Café Lumiere (Hou Hsiao-Hsien, 2003) Manoel’s Destinies (Raul Ruiz, 1984) Dear Pyongyang (Yang Yonhi, 2006) Downtown 81 (Edo Bertoglio, 2000) The Addiction (Abel Ferrara, 1995)

October Film Diary

Per a friend's recommendation, I've decided to start keeping a film diary.  Due to beginning halfway through the month, I was unable to catalogue everything I've watched (leftover film stubs helped me remember anything before October 15), but I still believe an incomplete list is worth posting. An asterisk marks a re-watch. October 1 First … Continue reading October Film Diary

Bi Gan – Long Day’s Journey Into Night

Watching Bi Gan’s Long Day’s Journey Into Night, there can be little doubt that the director himself is a cinephile. Here, we witness touches of Tarantino, Kar-wai, Ming-liang and the biggest of them all, Tarkovsky. Yet the fanaticism Gan displays isn’t one of inspired creative force but rather of a constraining shadow. I would err, … Continue reading Bi Gan – Long Day’s Journey Into Night

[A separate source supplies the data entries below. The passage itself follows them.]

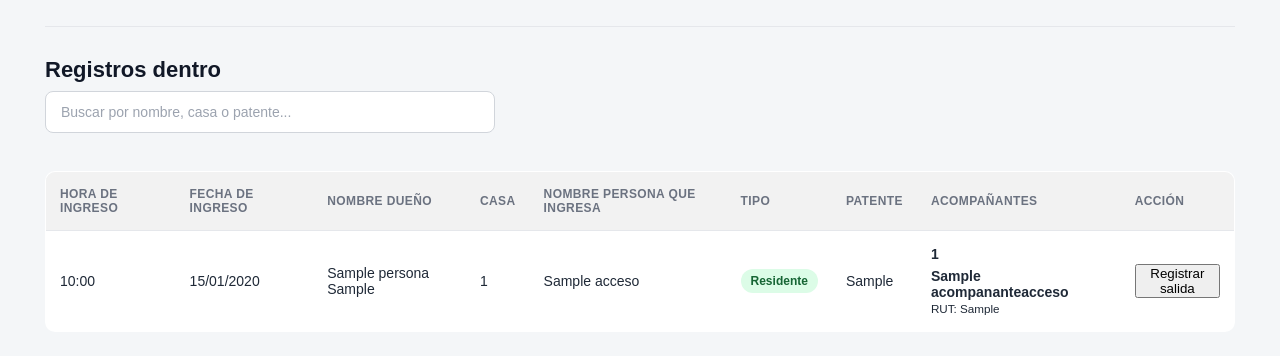
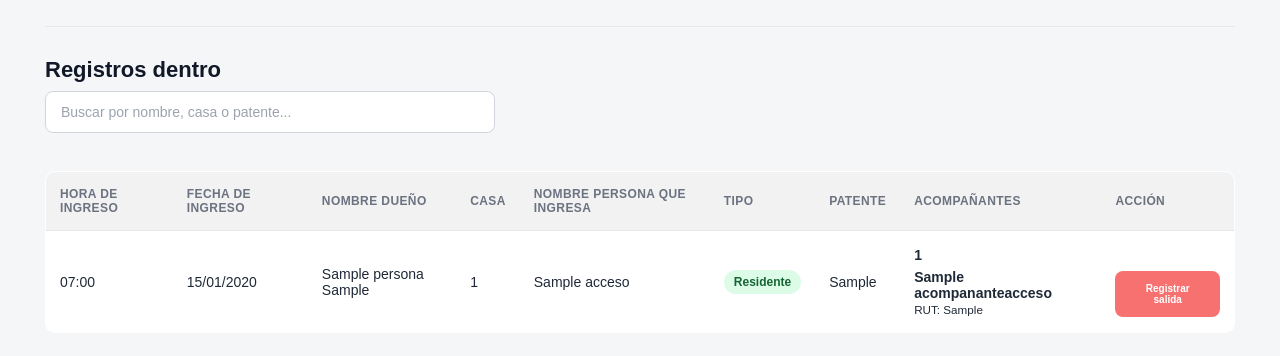
Before and after one commit to MatiasRetamales/Sistema_Villa, a Django app: page /ingresos/ in a window 1280 px wide. Shown: the part 253-609 px from the top of the page. Run offline with Django 5.2, Linux system fonts and the light colour scheme; tables that the repository leaves empty hold one stand-in row (values such as "Sample post"); some libraries are stand-ins or nearby versions.

Commit message:
Se Arreglan cosas generales en CSS de Ingresos

```diff
--- a/accesos/static/accesos/css/ingresos.css
+++ b/accesos/static/accesos/css/ingresos.css
@@ -67,6 +67,24 @@ h1::after {
     background-color: #1d4ed8;
     transform: translateY(-1px);
 }
+
+/* =========================
+   BOTÓN REGISTRAR SALIDA
+========================= */
+.btn-abrir-salida {
+    margin-top: 25px;
+    background-color: #f87171;
+    color: white;
+    border: none;
+    border-radius: 8px;
+    padding: 12px 20px;
+    font-size: 10px;
+    font-weight: 600;
+    cursor: pointer;
+    transition: 0.2s ease;
+}
+
+
 
 
 /* =========================
--- a/accesos/views.py
+++ b/accesos/views.py
@@ -6,6 +6,7 @@ from .models import Acceso
 from autorizaciones.models import AutorizacionTrabajo
 from autorizaciones.models import AutorizacionAdministrativa
 from .models import Acceso, AcompananteAcceso
+from django.utils import timezone
 
 
 
--- a/config/settings.py
+++ b/config/settings.py
@@ -107,7 +107,7 @@ AUTH_PASSWORD_VALIDATORS = [
 
 LANGUAGE_CODE = 'en-us'
 
-TIME_ZONE = 'UTC'
+TIME_ZONE = 'America/Santiago'
 
 USE_I18N = True
 
```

Film of the Week: Once Were Warriors

It’d be wrong to call Once Were Warriors a plight of New Zealand’s Maori people. Such a description would not only be demeaning but also trivialize the film’s rich portrayal of complex social systems. The story concerns the daily trials and tribulations of the Heke family in South Auckland, New Zealand. Jake (Temuera Morrison), the … Continue reading Film of the Week: Once Were Warriors

Jim Jarmusch – The Dead Don’t Die

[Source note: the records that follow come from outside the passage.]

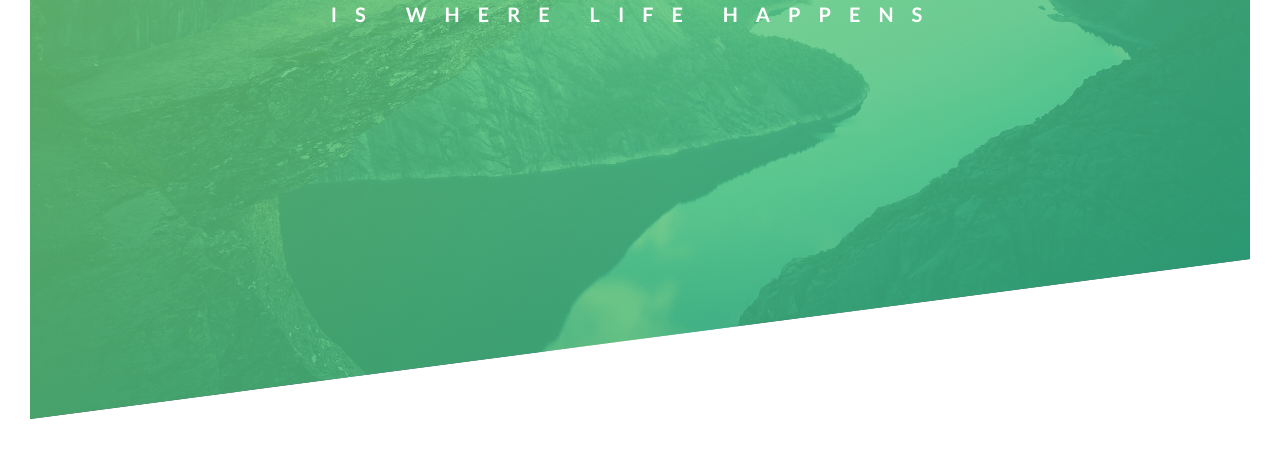
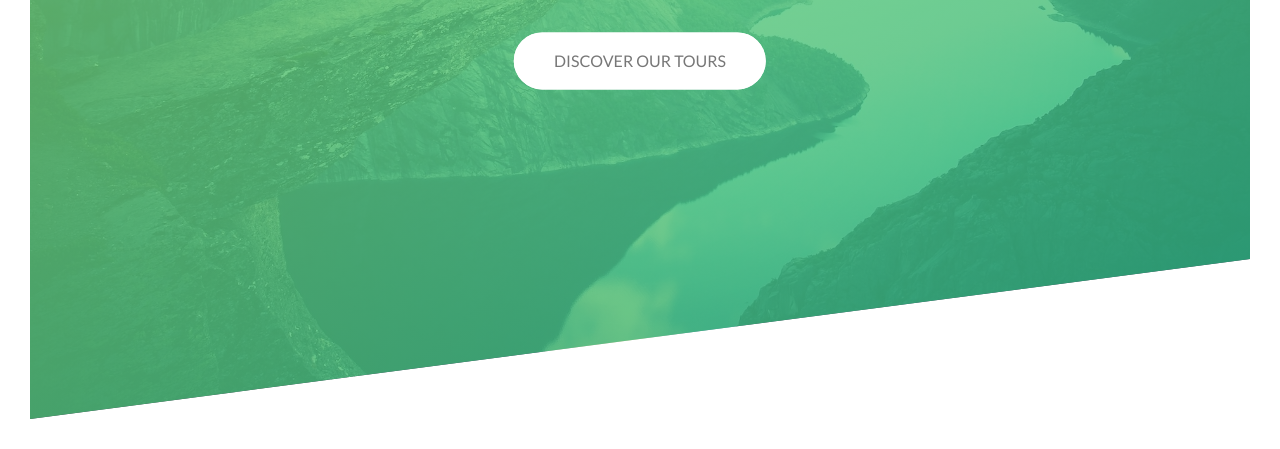
Before and after one commit to MorganEJLA/natours, a plain HTML site: page starter/index.html in a window 1280 px wide. Shown: the part 371-820 px from the top of the page. Drawn offline with Linux system fonts and the light colour scheme; files that its build step writes are made by us from their sources.

Commit message:
added animated button styling

```diff
--- a/starter/css/style.css
+++ b/starter/css/style.css
@@ -47,9 +47,9 @@ body{
     height:35px;
 }
 
-.logo:hover{
+/* .logo:hover{
     animation: moveInRight 1s ease-out;
-}
+} */
 
 
 .text-box{
@@ -58,12 +58,14 @@ body{
     left:50%;
     transform:
         translate(-50%, -50%);
+    text-align:center;
 }
 .heading-primary{
     color:#fff;
     text-transform: uppercase;
 
     backface-visibility: hidden;
+    margin-bottom:60px;
 
 }
 
@@ -128,3 +130,94 @@ letter-spacing:18px;
         transform: translate(0);
     }
 }
+
+@keyframes moveInButton {
+    0%{
+        opacity:0;
+        transform: translateY(30px);
+    }
+
+
+    100%{
+        opacity:1;
+        transform: translate(0);
+    }
+}
+
+
+.btn:link,
+.btn:visited {
+    /*special state of an element-pseudo class */
+    text-transform:uppercase;
+    text-decoration:none;
+    padding:15px 40px;
+    /*inline element so we need to change it to a block element. since its an inline
+    element its treated as text. its parent text-box will use text-align:center */
+    display:inline-block;
+    border-radius:100px;
+    transition: all .2s;
+    /*transition property has to be on the initial state */
+    /*set the position property of the button to relative */
+    position:relative;
+
+}
+
+.btn:hover{
+    /*want the element to move up so use the transform state */
+    transform: translateY(-3px);
+    box-shadow: 0 5px 20px rgba(0,0,0,.2);
+}
+
+.btn:active{
+    transform:translateY(-1px);
+    box-shadow: 0 5px 10px rgba(0,0,0, .2)
+}
+
+
+.btn-white{
+    background-color:white;
+    color:#777;
+}
+
+.btn::after {
+    /*adds an element right after the element we are selecting*/
+    content: "";
+    display: inline-block;
+    height:100%;
+    width:100%;
+    border-radius: 100px;
+    /*put it behind the element by using absolute positioning */
+    position:absolute;
+    top:0;
+    left:0;
+    /*absolute position needs a reference and the reference is the first element
+    with the relative position it can find. This would be the header but I dont want that
+    I want it hidden after the button. So the reference should be the button */
+    /*set the z index to minus one. Z index defines the positon of the elements if they are one
+    on top of another, This is minus one because it's behind the button */
+    z-index:-1;
+    transition: all .4s;
+
+
+
+}
+
+.btn-white::after{
+    background-color:#fff;
+}
+
+.btn:hover:after{
+   /*we want element to grow and to fade out */
+   transform:scaleX(1.5)scaleY(1.6);
+   /*fading something out, use opacity:0 */
+   opacity: 0;
+
+}
+
+.btn-animated{
+    animation: moveInButton .5s ease-out .75s;
+    animation-fill-mode: backwards;
+    /*animation-fill-mode automatically applies the styles up to 0% before the
+    animation starts */
+
+}
--- a/starter/index.html
+++ b/starter/index.html
@@ -23,6 +23,9 @@
                 <span class = "heading-primary-sub">is where life happens</span>
 
                 </h1>
+                <a href = "#" class = "btn btn-white btn-animated">
+                    Discover our tours
+                </a>
             </div>
         </header>
     </body>
```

The Dead Don’t Die (2019) carries a wayward restlessness reminiscent of improvisational noise-rock. To trace this aesthetic lineage, recall Jarmusch’s debut Permanent Vacation (1980); Jarmusch captured downtown New York’s then No-Wave atmosphere, presenting the city as a bombed out and empty playground for poets. The connection becomes more established through Chloë Sevigny, who co-stars in … Continue reading Jim Jarmusch – The Dead Don’t Die